▶ WHAT NEEDS TO BE DONE: Would you restate every entry below word for word? Leave out the pictures.

DATA TO PROCESS section start

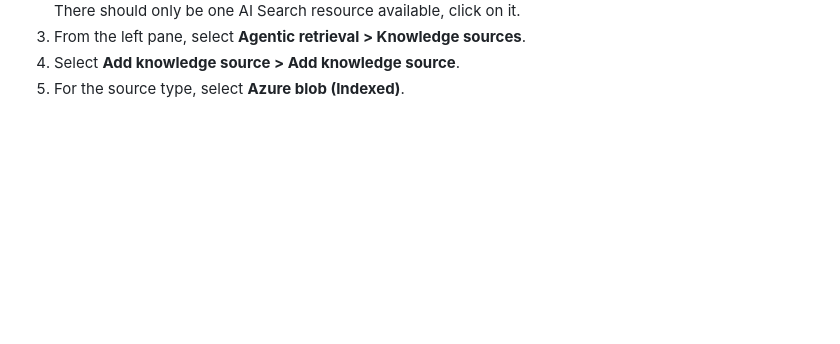
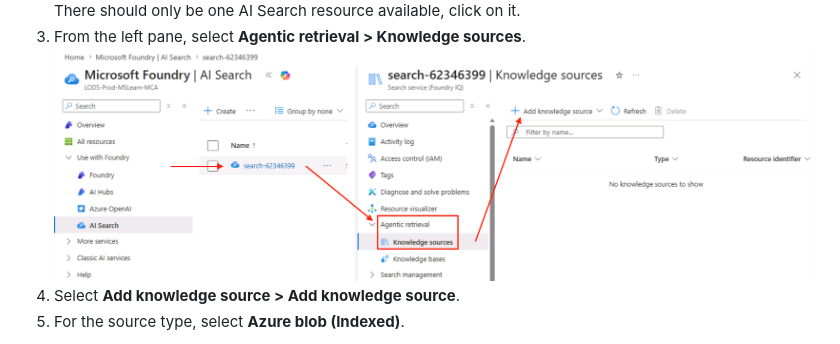
Before and after one commit to GlobalAICommunity/lab530-skillable, a Markdown page: 07_test_the_city_guide_agent.md, the part around the change. Rendered like a GitHub page; pictures changed too: assets/agent-retrieval.png (added); blank space fills up the shorter version.

```diff
--- a/07_test_the_city_guide_agent.md
+++ b/07_test_the_city_guide_agent.md
@@ -24,6 +24,7 @@ and the uploaded blob container is named **city-guide**.
 ![](./assets/ai-search-portal.png)
 There should only be one AI Search resource available, click on it.
 3. From the left pane, select **Agentic retrieval > Knowledge sources**.
+![](./assets/agent-retrieval.png)
 4. Select **Add knowledge source > Add knowledge source**.
 5. For the source type, select **Azure blob (Indexed)**.
 
```
Also changed, not shown: 01_get_azure_openai_details_from_foundry.md (+1 -1 lines).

DATA TO PROCESS section end

▶ SOLUTION TO THIS EXERCISE:
Before and after one commit to GlobalAICommunity/lab530-skillable, a Markdown page: 07_test_the_city_guide_agent.md, the part around the change. Rendered like a GitHub page; pictures changed too: assets/agent-retrieval.png (added); blank space fills up the shorter version.

```diff
--- a/07_test_the_city_guide_agent.md
+++ b/07_test_the_city_guide_agent.md
@@ -24,6 +24,7 @@ and the uploaded blob container is named **city-guide**.
 ![](./assets/ai-search-portal.png)
 There should only be one AI Search resource available, click on it.
 3. From the left pane, select **Agentic retrieval > Knowledge sources**.
+![](./assets/agent-retrieval.png)
 4. Select **Add knowledge source > Add knowledge source**.
 5. For the source type, select **Azure blob (Indexed)**.
 
```
Also changed, not shown: 01_get_azure_openai_details_from_foundry.md (+1 -1 lines).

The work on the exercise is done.